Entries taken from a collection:
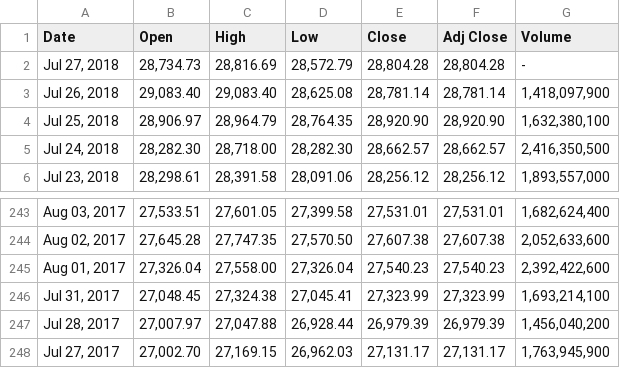
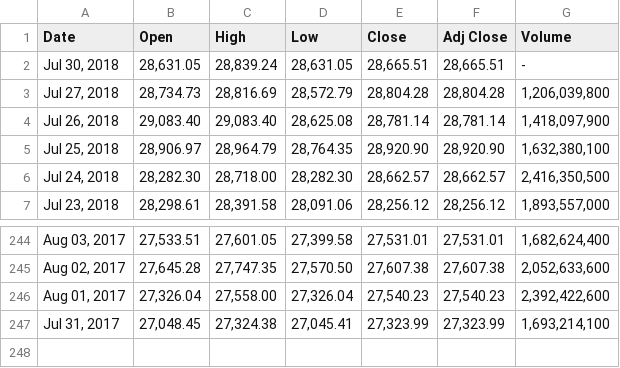
Before and after one commit to JaySiu/Investment-Information-Feed-System, a CSV file: data/^HSI.csv, drawn as a sheet; only a part is shown, gaps mark what is left out.

```diff
--- a/data/^HSI.csv
+++ b/data/^HSI.csv
@@ -1,3 +1,4 @@
 Date,Open,High,Low,Close,Adj Close,Volume
-"Jul 27, 2018","28,734.73","28,816.69","28,572.79","28,804.28","28,804.28",-
+"Jul 30, 2018","28,631.05","28,839.24","28,631.05","28,665.51","28,665.51",-
+"Jul 27, 2018","28,734.73","28,816.69","28,572.79","28,804.28","28,804.28","1,206,039,800"
 "Jul 26, 2018","29,083.40","29,083.40","28,625.08","28,781.14","28,781.14","1,418,097,900"
@@ -246,3 +247 @@
 "Jul 31, 2017","27,048.45","27,324.38","27,045.41","27,323.99","27,323.99","1,693,214,100"
-"Jul 28, 2017","27,007.97","27,047.88","26,928.44","26,979.39","26,979.39","1,456,040,200"
-"Jul 27, 2017","27,002.70","27,169.15","26,962.03","27,131.17","27,131.17","1,763,945,900"
```
Also changed, not shown: 4 other files.
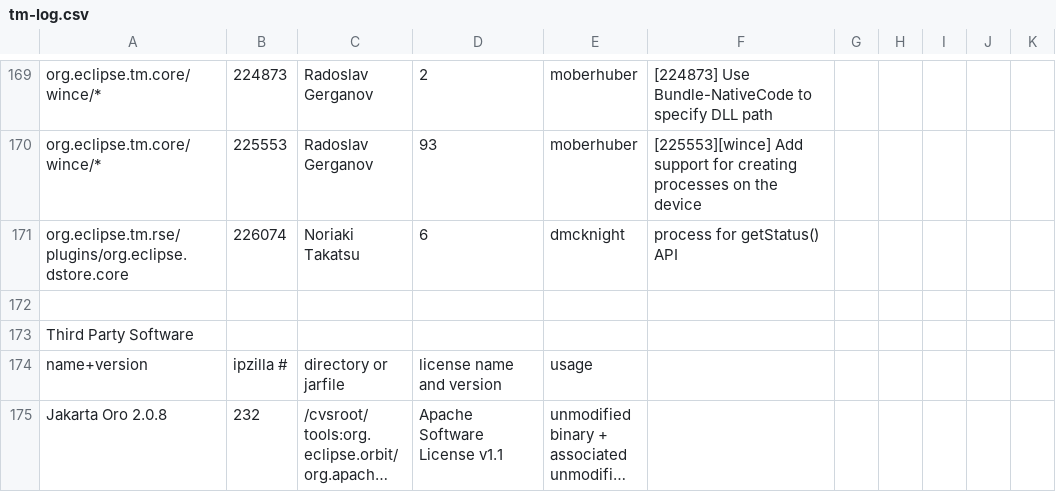
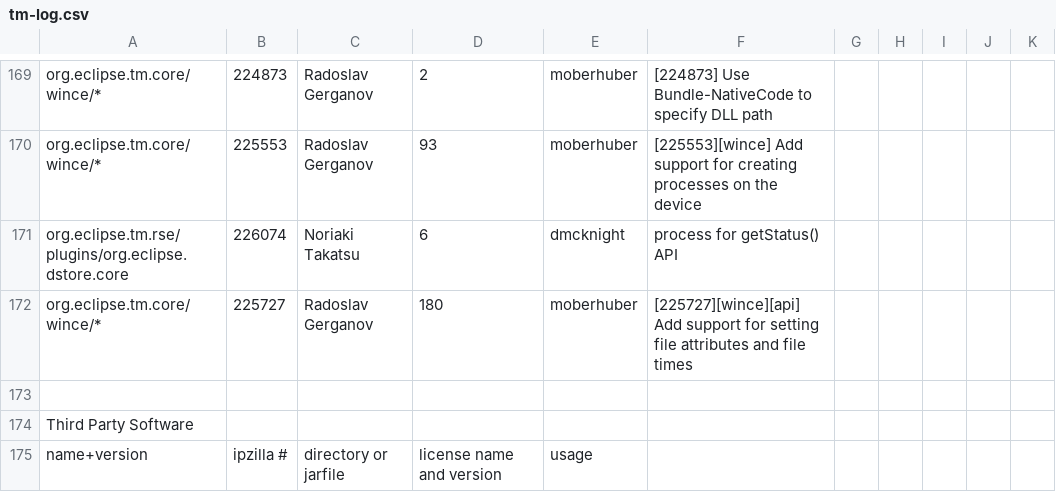
Before and after one commit to markphip/tm, a CSV file: development/tm-log.csv, drawn as a sheet; only a part is shown, gaps mark what is left out; the shorter side is filled out with more unchanged rows; long unchanged cells end in ….

Commit message:
[225727][wince][api] Add support for setting file attributes and file times

```diff
--- a/development/tm-log.csv
+++ b/development/tm-log.csv
@@ -171,2 +171,3 @@ org.eclipse.tm.core/wince/*,225553,Radoslav Gerganov,93,moberhuber,[225553][winc
 org.eclipse.tm.rse/plugins/org.eclipse.dstore.core,226074,Noriaki Takatsu,6,dmcknight,process for getStatus() API
+org.eclipse.tm.core/wince/*,225727,Radoslav Gerganov,180,moberhuber,[225727][wince][api] Add support for setting file attributes and file times
 
```
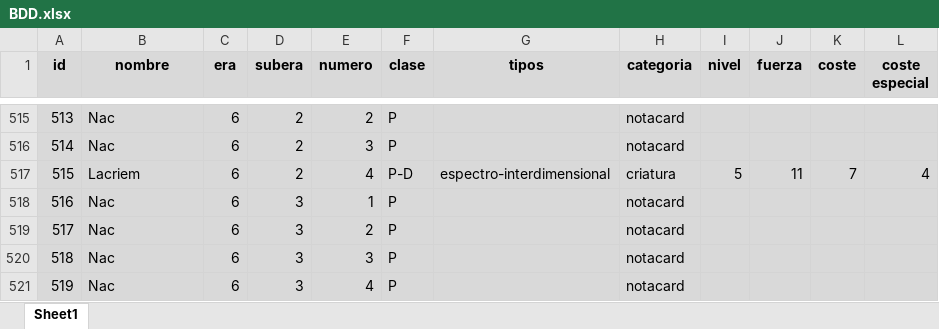
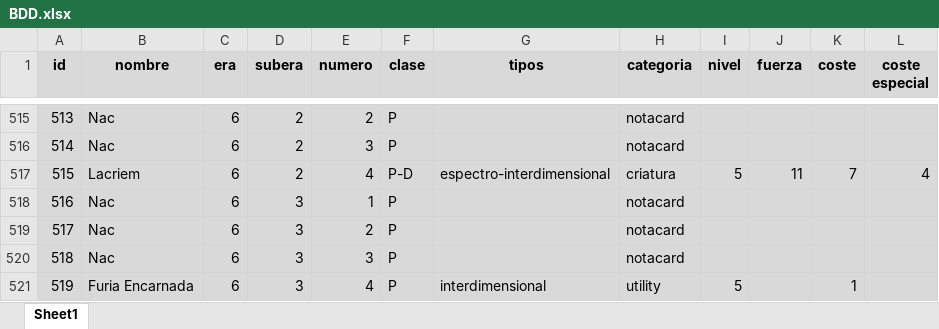
Before and after one commit to CapitanPio/eras_card_viewer, an Excel workbook: BDD.xlsx, sheet Sheet1, drawn as a sheet; only a part is shown, gaps mark what is left out; values as stored, in another font and other column widths than the file's, no borders; the diff names each change by its address in the sheet, - before the commit and + after, or states it on an @@ line.

```diff
--- a/BDD.xlsx (sheet Sheet1)
+++ b/BDD.xlsx (sheet Sheet1)
-B521 (nombre): Nac
+B521 (nombre): Furia Encarnada
-G521 (tipos): (empty)
+G521 (tipos): interdimensional
-H521 (categoria): notacard
+H521 (categoria): utility
-I521 (nivel): (empty)
+I521 (nivel): 5
-K521 (coste): (empty)
+K521 (coste): 1
```
Also changed, not shown: uploaded_image_links.xlsx.
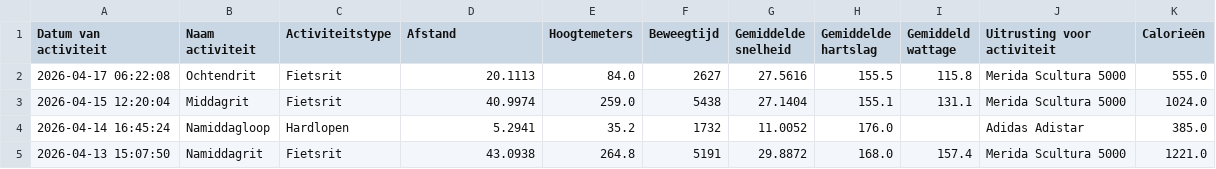
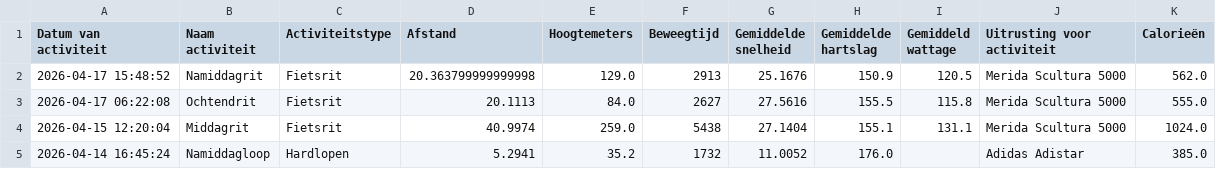
Before and after one commit to jordenric96/Sport-Dashboard, a CSV file: activities.csv, drawn as a sheet; only a part is shown; the shorter side is filled out with more unchanged rows.

```diff
--- a/activities.csv
+++ b/activities.csv
@@ -1,2 +1,3 @@
 Datum van activiteit,Naam activiteit,Activiteitstype,Afstand,Hoogtemeters,Beweegtijd,Gemiddelde snelheid,Gemiddelde hartslag,Gemiddeld wattage,Uitrusting voor activiteit,Calorieën
+2026-04-17 15:48:52,Namiddagrit,Fietsrit,20.363799999999998,129.0,2913,25.1676,150.9,120.5,Merida Scultura 5000,562.0
 2026-04-17 06:22:08,Ochtendrit,Fietsrit,20.1113,84.0,2627,27.5616,155.5,115.8,Merida Scultura 5000,555.0
```
Also changed, not shown: 1 other file.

Task details:
In your copy of the records above, include no pictures and match every line exactly.

Answer area:
Before and after one commit to JaySiu/Investment-Information-Feed-System, a CSV file: data/^HSI.csv, drawn as a sheet; only a part is shown, gaps mark what is left out.

```diff
--- a/data/^HSI.csv
+++ b/data/^HSI.csv
@@ -1,3 +1,4 @@
 Date,Open,High,Low,Close,Adj Close,Volume
-"Jul 27, 2018","28,734.73","28,816.69","28,572.79","28,804.28","28,804.28",-
+"Jul 30, 2018","28,631.05","28,839.24","28,631.05","28,665.51","28,665.51",-
+"Jul 27, 2018","28,734.73","28,816.69","28,572.79","28,804.28","28,804.28","1,206,039,800"
 "Jul 26, 2018","29,083.40","29,083.40","28,625.08","28,781.14","28,781.14","1,418,097,900"
@@ -246,3 +247 @@
 "Jul 31, 2017","27,048.45","27,324.38","27,045.41","27,323.99","27,323.99","1,693,214,100"
-"Jul 28, 2017","27,007.97","27,047.88","26,928.44","26,979.39","26,979.39","1,456,040,200"
-"Jul 27, 2017","27,002.70","27,169.15","26,962.03","27,131.17","27,131.17","1,763,945,900"
```
Also changed, not shown: 4 other files.
Before and after one commit to markphip/tm, a CSV file: development/tm-log.csv, drawn as a sheet; only a part is shown, gaps mark what is left out; the shorter side is filled out with more unchanged rows; long unchanged cells end in ….

Commit message:
[225727][wince][api] Add support for setting file attributes and file times

```diff
--- a/development/tm-log.csv
+++ b/development/tm-log.csv
@@ -171,2 +171,3 @@ org.eclipse.tm.core/wince/*,225553,Radoslav Gerganov,93,moberhuber,[225553][winc
 org.eclipse.tm.rse/plugins/org.eclipse.dstore.core,226074,Noriaki Takatsu,6,dmcknight,process for getStatus() API
+org.eclipse.tm.core/wince/*,225727,Radoslav Gerganov,180,moberhuber,[225727][wince][api] Add support for setting file attributes and file times
 
```
Before and after one commit to CapitanPio/eras_card_viewer, an Excel workbook: BDD.xlsx, sheet Sheet1, drawn as a sheet; only a part is shown, gaps mark what is left out; values as stored, in another font and other column widths than the file's, no borders; the diff names each change by its address in the sheet, - before the commit and + after, or states it on an @@ line.

```diff
--- a/BDD.xlsx (sheet Sheet1)
+++ b/BDD.xlsx (sheet Sheet1)
-B521 (nombre): Nac
+B521 (nombre): Furia Encarnada
-G521 (tipos): (empty)
+G521 (tipos): interdimensional
-H521 (categoria): notacard
+H521 (categoria): utility
-I521 (nivel): (empty)
+I521 (nivel): 5
-K521 (coste): (empty)
+K521 (coste): 1
```
Also changed, not shown: uploaded_image_links.xlsx.
Before and after one commit to jordenric96/Sport-Dashboard, a CSV file: activities.csv, drawn as a sheet; only a part is shown; the shorter side is filled out with more unchanged rows.

```diff
--- a/activities.csv
+++ b/activities.csv
@@ -1,2 +1,3 @@
 Datum van activiteit,Naam activiteit,Activiteitstype,Afstand,Hoogtemeters,Beweegtijd,Gemiddelde snelheid,Gemiddelde hartslag,Gemiddeld wattage,Uitrusting voor activiteit,Calorieën
+2026-04-17 15:48:52,Namiddagrit,Fietsrit,20.363799999999998,129.0,2913,25.1676,150.9,120.5,Merida Scultura 5000,562.0
 2026-04-17 06:22:08,Ochtendrit,Fietsrit,20.1113,84.0,2627,27.5616,155.5,115.8,Merida Scultura 5000,555.0
```
Also changed, not shown: 1 other file.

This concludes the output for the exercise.